Iris in front of studioI had my first life altering experience with clay as a Junior art major at Michigan State University while taking a year off from going to Principia College, a very small liberal arts college in the Midwest. There was something about touching clay and working with it that just transported me. I was in love with clay.

At that time I didn’t really understand much about clay. I was amazed and mystified by what I saw some of the graduate students create. The whole firing process was a mystery to me. I had no idea what I really wanted to do with clay, but I knew I had to work with it. I had from a child always loved making things. I had worked with fabric, found objects, wood, paper and sheet metal. Those materials I understood, but clay seemed to have some magical power that I couldn’t quite grasp but that I knew I had to pursue.

Iris making some slab built vasesNow 30 plus years later, after having been a production potter for over 30 years and having taught pottery for over 20 years, I still love clay. I love the way clay goes through multiple personalities as it changes from very wet and soupy to buttery to very malleable and impressionable like soft putty, to leather hard, to brittle and dry. Then like alchemy it is transformed by the heat of the kiln into bisque ware, impervious to water and ready to absorb the glaze, and then once again in the heat of the fire the dry powdery glazes melt and acquire luscious gemstone like surfaces while the clay turns a toasty brown.

I love all the stages of clay, each having different possibilities in the creation process. I feel I have come to know clay and my gas kiln to a degree, but there is still a mystery about clay and the firing process that intrigues me.

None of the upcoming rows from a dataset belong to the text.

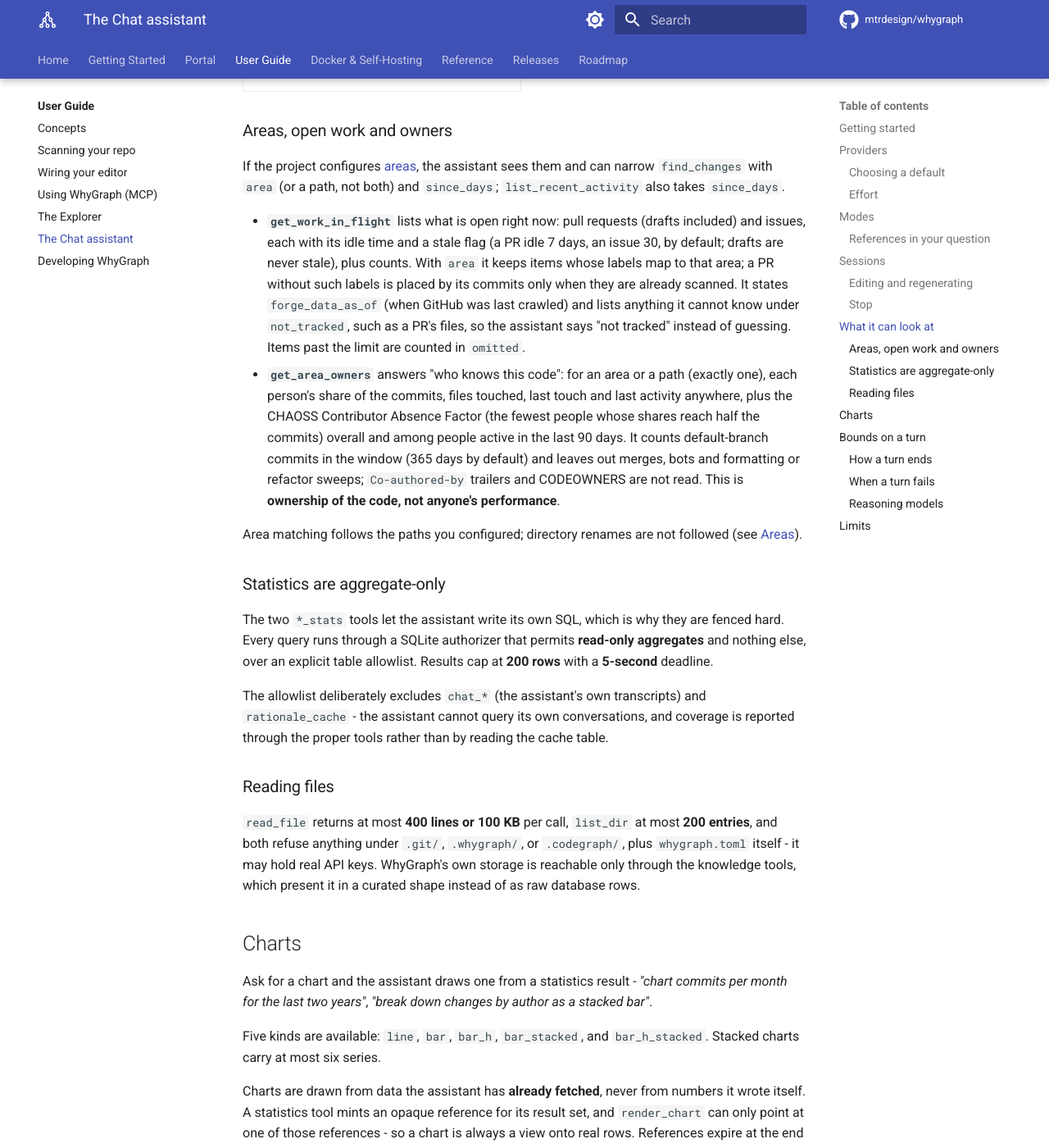
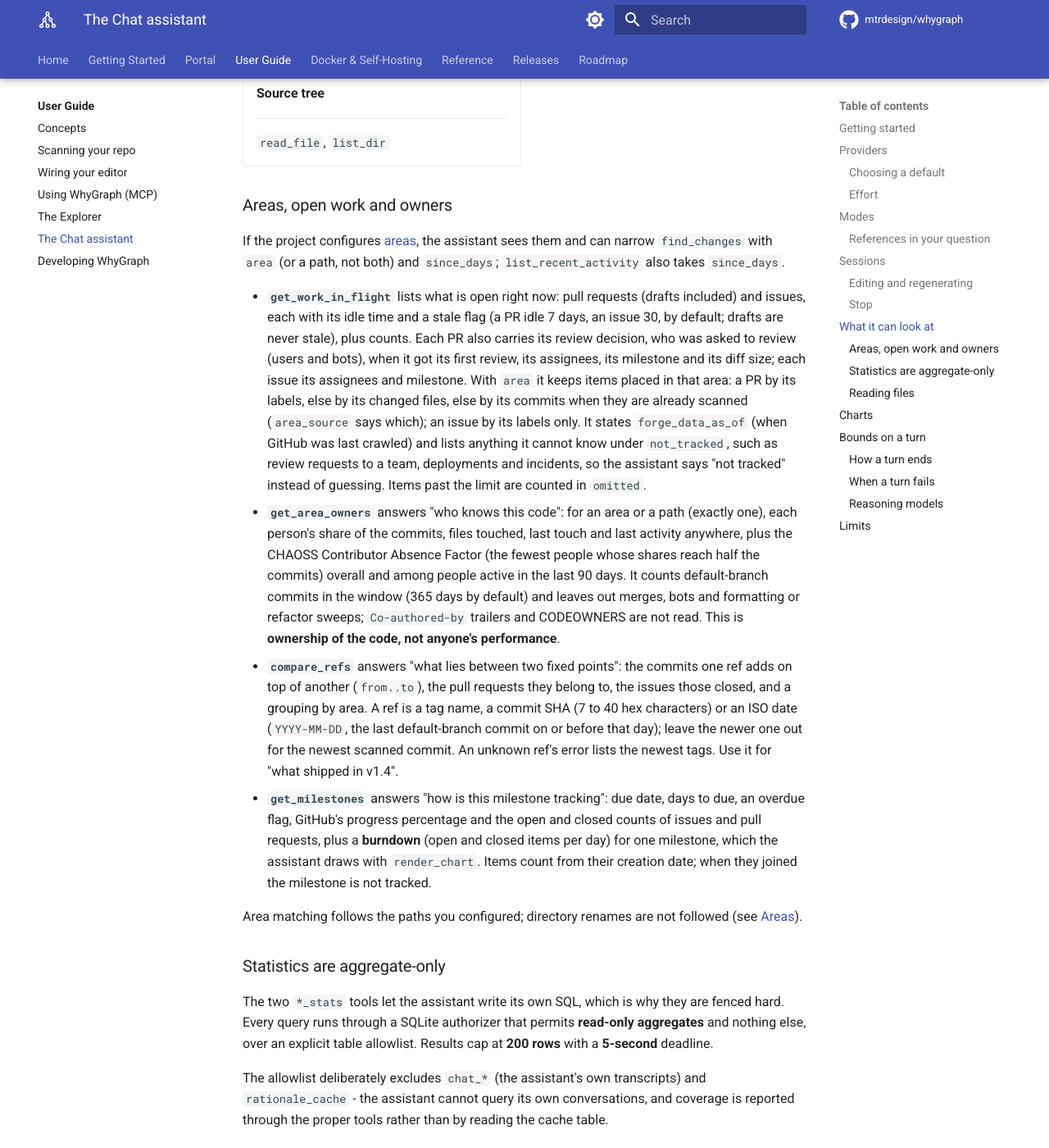
Before and after one commit to mtrdesign/whygraph, an MkDocs documentation site: the page built from docs/guide/chat.md, in a window 1280 px wide and 1400 px high, scrolled down 6097 px. Shown: the whole window at 82% size. Built offline with MkDocs 1.6.1 and Material for MkDocs 9.7.7, drawn with Linux system fonts in a browser that asks for light colours; comment, search, counter and statistics services are not loaded; some of the changed text lies outside the part shown.

Commit message:
2: docs for phase 2

```diff
--- a/docs/guide/chat.md
+++ b/docs/guide/chat.md
@@ -119,7 +119,7 @@ a change costs a little more.
 ## Modes
 
 The **Mode** select beside the model pickers sets how the assistant approaches a question. A mode is a
-preset, not a restriction: every mode can use all nineteen tools, and a mode only changes which ones the
+preset, not a restriction: every mode can use all twenty-one tools, and a mode only changes which ones the
 assistant reaches for first and how it words the answer. Each mode also has its own starter questions
 for an empty chat.
 
@@ -127,6 +127,7 @@ for an empty chat.
 |---|---|
 | **Engineer** | Code-first answers: symbols, files and lines, and why the code is the way it is. |
 | **Lead** | The state of the work: what shipped, what is in flight or stuck, and who knows each area. |
+| **Product** | Outcomes in plain language: what a release contained, issues closed, and milestones on track or slipping. Its starters name the project's next open milestone. |
 
 You can switch a chat's mode at any time; it applies from the next reply, and each reply records the
 mode it was written in. Changing it starts a fresh prompt cache for that reply, as changing the effort
@@ -223,7 +224,8 @@ the assistant can and cannot reach.
     ---
 
     `get_rationale`, `get_evidence`, `get_area_history`, `find_changes`, `get_commit`, `get_pr`,
-    `get_issue`, `get_repo_overview`, `list_recent_activity`, `get_work_in_flight`, `get_area_owners`
+    `get_issue`, `get_repo_overview`, `list_recent_activity`, `get_work_in_flight`, `get_area_owners`,
+    `compare_refs`, `get_milestones`
 
 -   __Statistics__ (aggregate SQL)
 
@@ -253,10 +255,13 @@ can narrow `find_changes` with `area` (or a path, not both) and `since_days`;
 
 - **`get_work_in_flight`** lists what is open right now: pull requests (drafts included) and issues,
   each with its idle time and a stale flag (a PR idle 7 days, an issue 30, by default; drafts are never
-  stale), plus counts. With `area` it keeps items whose labels map to that area; a PR without such
-  labels is placed by its commits only when they are already scanned. It states `forge_data_as_of`
-  (when GitHub was last crawled) and lists anything it cannot know under `not_tracked`, such as a PR's
-  files, so the assistant says "not tracked" instead of guessing. Items past the limit are counted
+  stale), plus counts. Each PR also carries its review decision, who was asked to review (users and
+  bots), when it got its first review, its assignees, its milestone and its diff size; each issue its
+  assignees and milestone. With `area` it keeps items placed in that area: a PR by its labels, else by
+  its changed files, else by its commits when they are already scanned (`area_source` says which); an
+  issue by its labels only. It states `forge_data_as_of` (when GitHub was last crawled) and lists
+  anything it cannot know under `not_tracked`, such as review requests to a team, deployments and
+  incidents, so the assistant says "not tracked" instead of guessing. Items past the limit are counted
   in `omitted`.
 - **`get_area_owners`** answers "who knows this code": for an area or a path (exactly one), each
   person's share of the commits, files touched, last touch and last activity anywhere, plus the
@@ -265,6 +270,16 @@ can narrow `find_changes` with `area` (or a path, not both) and `since_days`;
   (365 days by default) and leaves out merges, bots and formatting or refactor sweeps;
   `Co-authored-by` trailers and CODEOWNERS are not read. This is **ownership of the code, not anyone's
   performance**.
+
+- **`compare_refs`** answers "what lies between two fixed points": the commits one ref adds on top of
+  another (`from..to`), the pull requests they belong to, the issues those closed, and a grouping by
+  area. A ref is a tag name, a commit SHA (7 to 40 hex characters) or an ISO date (`YYYY-MM-DD`, the
+  last default-branch commit on or before that day); leave the newer one out for the newest scanned
+  commit. An unknown ref's error lists the newest tags. Use it for "what shipped in v1.4".
+- **`get_milestones`** answers "how is this milestone tracking": due date, days to due, an overdue
+  flag, GitHub's progress percentage and the open and closed counts of issues and pull requests, plus
+  a **burndown** (open and closed items per day) for one milestone, which the assistant draws with
+  `render_chart`. Items count from their creation date; when they joined the milestone is not tracked.
 
 Area matching follows the paths you configured; directory renames are not followed (see
 [Areas](../reference/configuration.md#areas)).
```
Also changed, not shown: CLAUDE.md (+2 -2 lines), docs/portal/security.md (+15 -0 lines), docs/reference/configuration.md (+1 -1 lines).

Iris loading kilnI feel that my work has reached another level in the last two years. I’m excited about my new work, almost the way I was excited about clay when I was first starting out. Right now I am most excited about hand building with a very coarse dark stoneware, but I’m also really enjoying throwing with porcelain. Nature and flower arranging have been a big inspiration in much of this new work. I find that more and more I will have ideas that combine my imagination with the organic way clay naturally moves and works as well as how the glazes and kiln works.

Iris loading kiln for glaze firingThe forms made of the coarse dark brown clay are organic, strong and sculptural. While beautifully complementing flowers and plant material, for me these pots are about the clay and how it moves and sometimes cracks to the touch of the hand or tool and how the glazes interact with its rich dark brown color. The pieces made in porcelain are totally opposite the affor mentioned work. They are comparatively small in scale, finely tuned, and mostly functional ware. I use a very white Grolleg porcelain which makes the glazes clear and bright. Still, I strive to maintain a looseness in the porcelain work.

My favorite pieces are the ones that happen by some act of grace. As much as I strive to be in control of the forming and glazing processes and of my gas kiln, I find that when I trust the higher power that moves through me, something happens in spite of me which is much more beautiful than anything I could have planned. My new challenge now is to really trust my inner voice and let it lead me.

Video of Iris Minc: